There was also the famous Triangle double-wicket competition which ran for about six years in the late seventies, with some prominent Zimbabwean players taking part, as well as a few famous former South African cricketers such as Peter Carlstein, ‘Tiger’ Lance and Denis Lindsay. Another major annual fixture was the visit by Harare Stragglers, who always sent a strong team.
After independence, however, the cricket began to decline, as young players moved out and perhaps not enough was done to encourage and develop young black talent. The fast bowler Eddo Brandes, however, was a genuine local product who grew up in the Lowveld and often played for the Triangle Club.
When the farm invasions took place and all the former white sugar plantations were taken over, the cricket club came to an end. The field is still used regularly, however, by the neighbouring Murray McDougall Primary School, who carry on the Triangle tradition with an annual double-wicket tournament for junior school cricketers who are invited from schools all over the country. Now the Southern Rocks decision to play in Triangle has given hope for the future of adult cricket in Triangle again.
There was tremendous disappointment throughout the Lowveld at the abandonment of the Mountaineers matches due to the rain. It had confidently been expected that the attendance would have been at least five hundred, if not over a thousand. But the event has stirred up enthusiasm anew for the game in the area, and the locals are hoping that the Triangle Cricket Club may be revived, perhaps in partnership with Chiredzi, and that a small cricket league may be possible. Outside teams may be invited, Mutare Sports Club being one interested possibility.
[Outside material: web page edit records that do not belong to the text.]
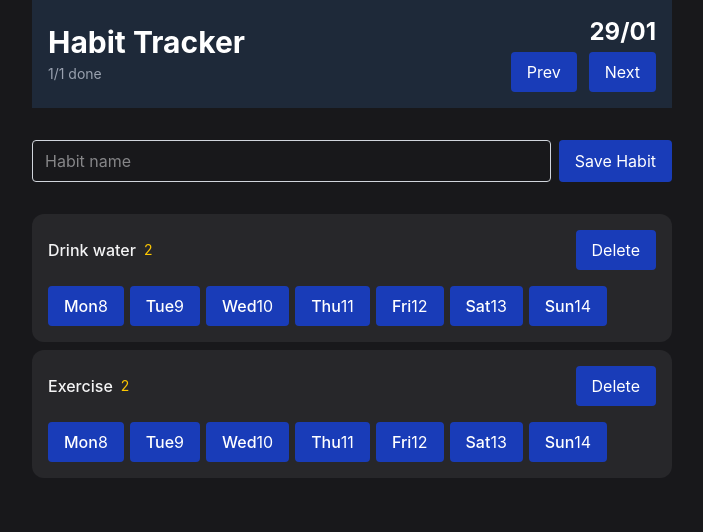
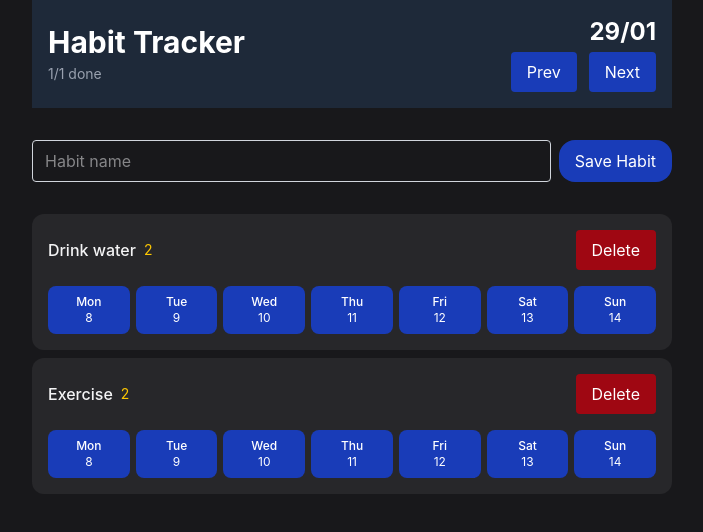
Before and after one commit to Emir2001Mehinbasic/HabitTracker_react_Ts, a React (Vite) app: page / in a window 1280 px wide. Shown: the top 532 px of the page, without its empty margins (288-991 px from the left). Built offline with nearby package versions, Linux system fonts and the light colour scheme.

Commit message:
Fished with design

```diff
--- a/package.json
+++ b/package.json
@@ -14,6 +14,7 @@
     "date-fns": "^4.4.0",
     "react": "^19.2.6",
     "react-dom": "^19.2.6",
+    "tailwind-merge": "^3.6.0",
     "tailwindcss": "^4.3.1"
   },
   "devDependencies": {
--- a/src/components/button.tsx
+++ b/src/components/button.tsx
@@ -1,4 +1,5 @@
 import type { ComponentProps} from "react";
+import { twMerge } from "tailwind-merge";
 
 export type ButtonVariant = "primary" | "secondary" | "danger";
 
@@ -6,11 +7,11 @@ export type ButtonProps = {
   variant?: ButtonVariant;
 }& ComponentProps<"button">;
 
-export const Button = ({variant= "primary", ...props  }: ButtonProps) => {
+export const Button = ({variant= "primary",className , ...props  }: ButtonProps) => {
   return (
     <button
       {...props}
-      className={`${getVarientStyles(variant)} transition-colors py-2 px-4 rounded disabled:opacity-50 disabled:cursor-not-allowed `}
+      className={twMerge(`${getVarientStyles(variant)} transition-colors py-2 px-4 rounded disabled:opacity-50 disabled:cursor-not-allowed ${className || ""}`)}
     >
       {props.children}
     </button>
--- a/src/components/form.tsx
+++ b/src/components/form.tsx
@@ -8,7 +8,7 @@ export const HabitForm = () => {
         placeholder="Habit name"
         className="flex-1 border border-gray-300 rounded px-3 py-2 focus:outline-none focus:ring-2 focus:ring-blue-500"
       />
-      <Button>Save Habit</Button>
+      <Button className="rounded-2xl">Save Habit</Button>
     </form>
   );
 };
--- a/src/components/habitItem.tsx
+++ b/src/components/habitItem.tsx
@@ -20,11 +20,13 @@ export const HabitItem = ({ habit }: HabitItemProps) => {
           <span className="font-medium">{habit.name}</span>
           <span className="text-sm text-yellow-400">2</span>
         </div>
-        <Button>Delete</Button>
+        <Button variant="danger">
+          Delete
+        </Button>
       </div>
       <div className="flex gap-1.5">
         {visibleDates.map((date) => (
-          <Button key={date.toISOString()}>
+          <Button className="flex flex-col flex-1 items-center gap-0.3 rounded-lg text-xs" key={date.toISOString()}>
             <span className="font-medium">{format(date, "EEE")}</span>
             <span>{format(date, "d")}</span>
           </Button>
```
Also changed, not shown: 1 other file (tests, documents, lock files or other folders).
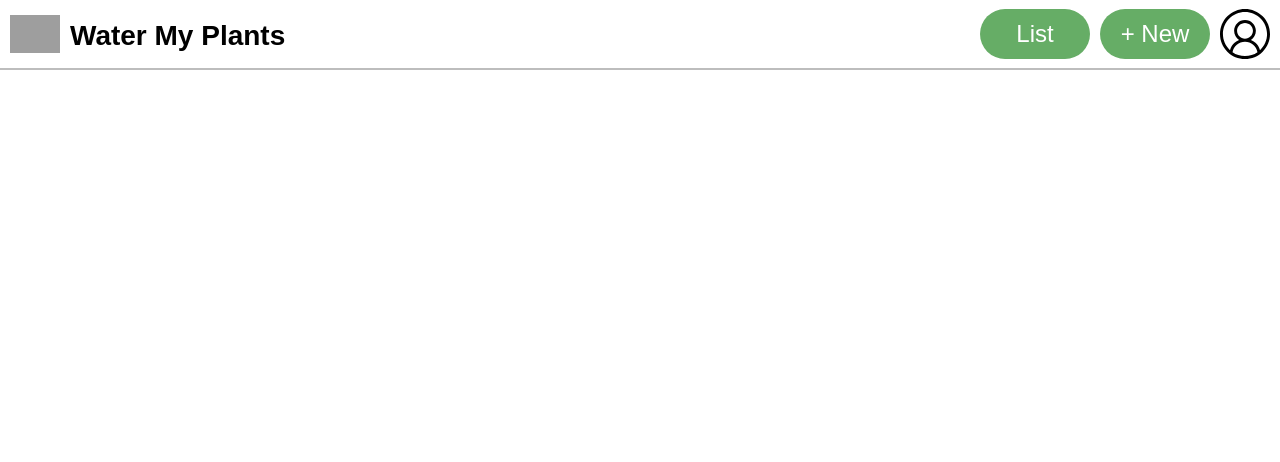
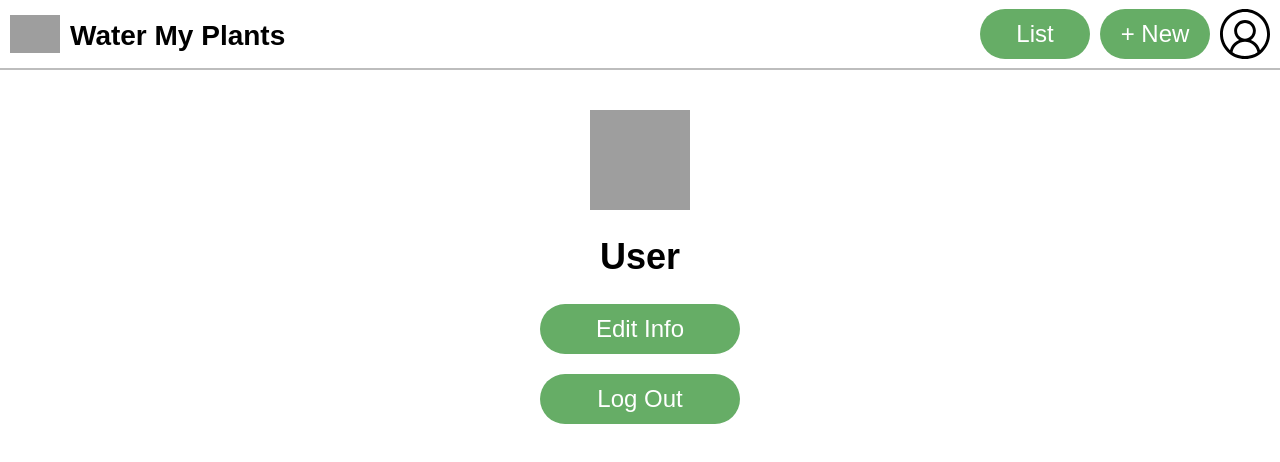
Before and after one commit to water-myplants-TT-42/front-end, a React (Create React App) app: page /user in a window 1280 px wide. Shown: the top 462 px of the page. Built offline with nearby package versions, Linux system fonts and the light colour scheme; sample sign-in values are in the browser's storage; grey boxes are pictures that could not be loaded; a web font is replaced by a local one.

Commit message:
user page created, linked up, needs logout function

```diff
--- a/src/App.js
+++ b/src/App.js
@@ -8,6 +8,7 @@ import GlobalStyle from './components/styled/Global';
 import Home from './components/Home';
 import SignUpForm from './components/SignUpForm';
 import EditUserForm from './components/EditUserForm';
+import User from './components/User';
 import LoginForm from './components/LoginForm';
 import PlantForm from './components/PlantForm';
 import PlantList from './components/PlantList';
@@ -42,6 +43,9 @@ function App() {
           <PrivateRoute path="/plantform">
             <PlantForm userID={userID} />
           </PrivateRoute>
+          <PrivateRoute path="/user">
+            <User userID={userID} />
+          </PrivateRoute>
           <PrivateRoute path="/edituser">
             <EditUserForm submit={editUserRequest} userID={userID} />
           </PrivateRoute>
--- a/src/components/Navbar.js
+++ b/src/components/Navbar.js
@@ -106,7 +106,7 @@ export default function NavBar(props) {
                     <img
                         src={user}
                         id='user'
-                        onClick={() => routeTo('/edituser')}
+                        onClick={() => routeTo('/user')}
                     />
                 </div>
             </NavWrapper>
--- a/src/components/User.js
+++ b/src/components/User.js
@@ -0,0 +1,53 @@
+import React from 'react'
+import styled from 'styled-components'
+import { useHistory } from 'react-router-dom'
+
+import logo from '../icons/plant-color.svg'
+import Button from './styled/Button'
+
+const UserWrapper = styled.div`
+    display: flex;
+    flex-direction: column;
+    justify-content: space-around;
+    align-items: center;
+
+    h1 {
+        font-size: ${props => props.theme.h1FontSize};
+        margin-bottom: ${props => props.theme.space};
+    }
+
+    #logo {
+        width: ${props => props.theme.smallLogoSize};
+        height: ${props => props.theme.smallLogoSize};
+        margin: ${props => props.theme.space} auto;
+    }
+`
+
+export default function User(props) {
+    const history = useHistory()
+
+    const clickLogout = () => {
+
+    }
+
+    return (
+        <UserWrapper>
+            <img src={logo} id='logo' alt="logo" />
+            <h1>User</h1>
+
+            <Button
+                children='Edit Info'
+                variant='success'
+                size='normal'
+                onClick={() => history.push('edituser')}
+            />
+
+            <Button
+                children='Log Out'
+                variant='success'
+                size='normal'
+                onClick={clickLogout}
+            />
+        </UserWrapper>
+    )
+}
```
Some even envisage a day when “the Lowveld” will again be able to host touring teams and to resurrect the South-Eastern Districts cricket festival, which was also last held some time back in the eighties.